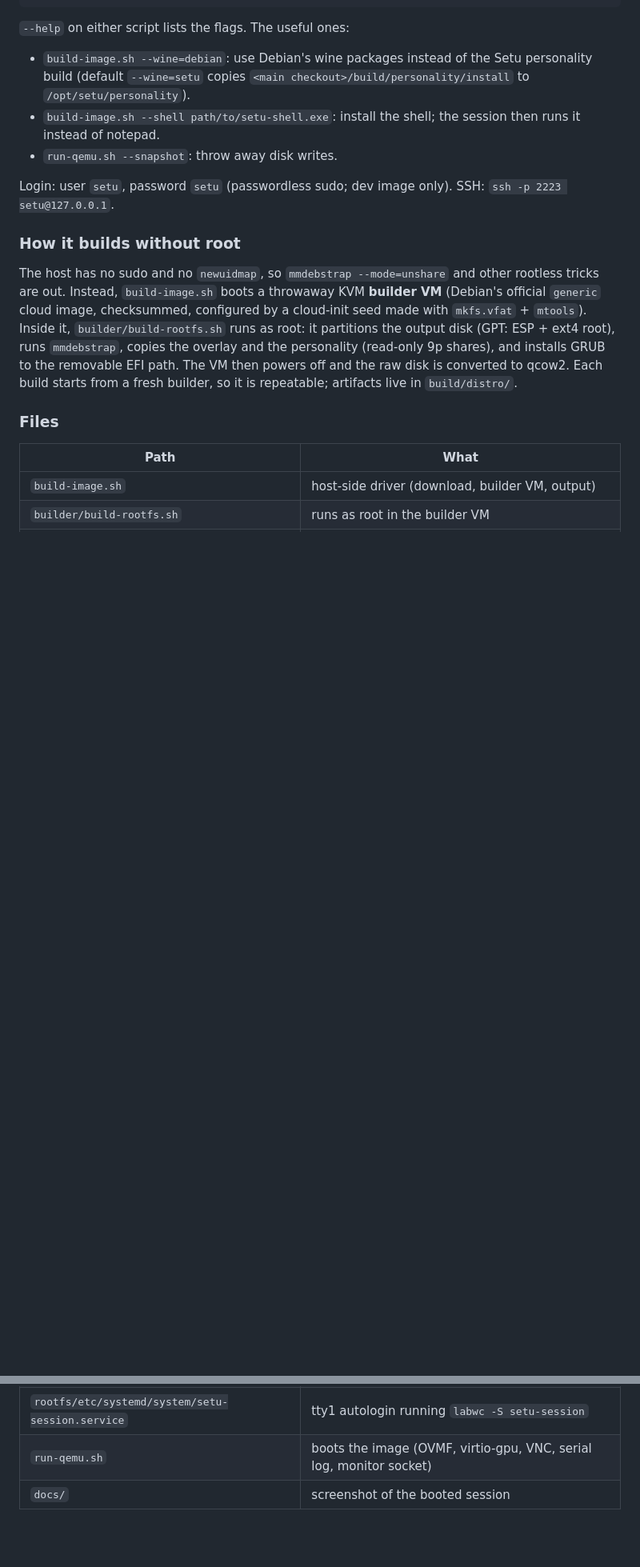
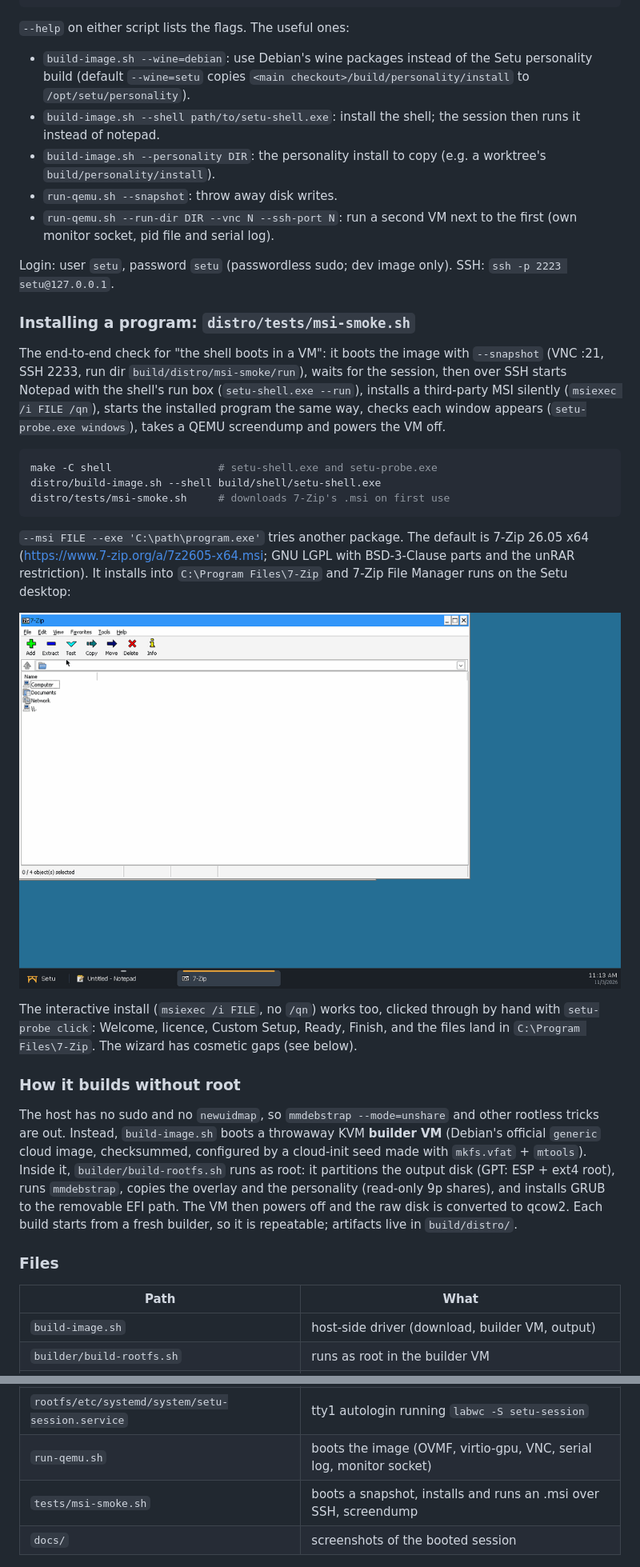
Before and after one commit to ragnar-vallhala/setu, a Markdown page: distro/README.md, 2 parts joined by grey strips. Shown at 80% size. Rendered like a GitHub page; pictures changed too: distro/docs/session-msi.png (added); blank space fills up the shorter version.

Commit message:
distro: Add msi-smoke.sh, an end-to-end install of a third-party .msi in the dev image.
distro/tests/msi-smoke.sh boots the image with --snapshot on its own ports
(VNC :21, SSH 2233, run dir build/distro/msi-smoke/run), waits for the
Setu session, then over SSH starts Notepad with the shell's run box,
installs 7-Zip 26.05 x64 with msiexec /i /qn (downloaded from 7-zip.org on
first use, or --msi FILE), starts 7zFM.exe the same way, checks each
window with setu-probe windows, takes a QEMU screendump and powers the VM
off. The screendump is distro/docs/session-msi.png.

The README documents it, the --personality and --run-dir flags, the
interactive install (it works, clicked through by hand) and the wizard's
cosmetic gaps.

Co-Authored-By: Claude Opus 5.5 <noreply@anthropic.com>
Claude-Session: https://claude.ai/code/session_01FDkYpcDYFe3xe3wgGrwG4w

````diff
--- a/distro/README.md
+++ b/distro/README.md
@@ -31,10 +31,42 @@ distro/run-qemu.sh        # VNC 127.0.0.1:5911, serial log build/distro/run/seri
   `<main checkout>/build/personality/install` to `/opt/setu/personality`).
 * `build-image.sh --shell path/to/setu-shell.exe`: install the shell; the
   session then runs it instead of notepad.
+* `build-image.sh --personality DIR`: the personality install to copy (e.g.
+  a worktree's `build/personality/install`).
 * `run-qemu.sh --snapshot`: throw away disk writes.
+* `run-qemu.sh --run-dir DIR --vnc N --ssh-port N`: run a second VM next to
+  the first (own monitor socket, pid file and serial log).
 
 Login: user `setu`, password `setu` (passwordless sudo; dev image only).
 SSH: `ssh -p 2223 setu@127.0.0.1`.
+
+### Installing a program: `distro/tests/msi-smoke.sh`
+
+The end-to-end check for "the shell boots in a VM": it boots the image with
+`--snapshot` (VNC :21, SSH 2233, run dir `build/distro/msi-smoke/run`), waits
+for the session, then over SSH starts Notepad with the shell's run box
+(`setu-shell.exe --run`), installs a third-party MSI silently
+(`msiexec /i FILE /qn`), starts the installed program the same way, checks
+each window appears (`setu-probe.exe windows`), takes a QEMU screendump and
+powers the VM off.
+
+```sh
+make -C shell                 # setu-shell.exe and setu-probe.exe
+distro/build-image.sh --shell build/shell/setu-shell.exe
+distro/tests/msi-smoke.sh     # downloads 7-Zip's .msi on first use
+```
+
+`--msi FILE --exe 'C:\path\program.exe'` tries another package. The default
+is 7-Zip 26.05 x64 (<https://www.7-zip.org/a/7z2605-x64.msi>; GNU LGPL with
+BSD-3-Clause parts and the unRAR restriction). It installs into
+`C:\Program Files\7-Zip` and 7-Zip File Manager runs on the Setu desktop:
+
+![7-Zip File Manager and Notepad on the Setu desktop in the dev image, installed from the .msi](docs/session-msi.png)
+
+The interactive install (`msiexec /i FILE`, no `/qn`) works too, clicked
+through by hand with `setu-probe click`: Welcome, licence, Custom Setup,
+Ready, Finish, and the files land in `C:\Program Files\7-Zip`. The wizard
+has cosmetic gaps (see below).
 
 ### How it builds without root
 
@@ -60,7 +92,8 @@ from a fresh builder, so it is repeatable; artifacts live in `build/distro/`.
 | `rootfs/etc/xdg/labwc/` | labwc config: no decorations, key bindings or root menu |
 | `rootfs/etc/systemd/system/setu-session.service` | tty1 autologin running `labwc -S setu-session` |
 | `run-qemu.sh` | boots the image (OVMF, virtio-gpu, VNC, serial log, monitor socket) |
-| `docs/` | screenshot of the booted session |
+| `tests/msi-smoke.sh` | boots a snapshot, installs and runs an .msi over SSH, screendump |
+| `docs/` | screenshots of the booted session |
 
 ![The dev image with --shell: the Setu taskbar and launcher with Notepad on the fullscreen personality desktop](docs/session-shell.png)
 
````
Also changed, not shown: other parts of distro/README.md (+5 -0 lines), 1 other file.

+---+

- _Exercise aim_
For the listing above, give the number of lines in which the string "serial" occurs, and nothing else.

- _Solved exercise_
3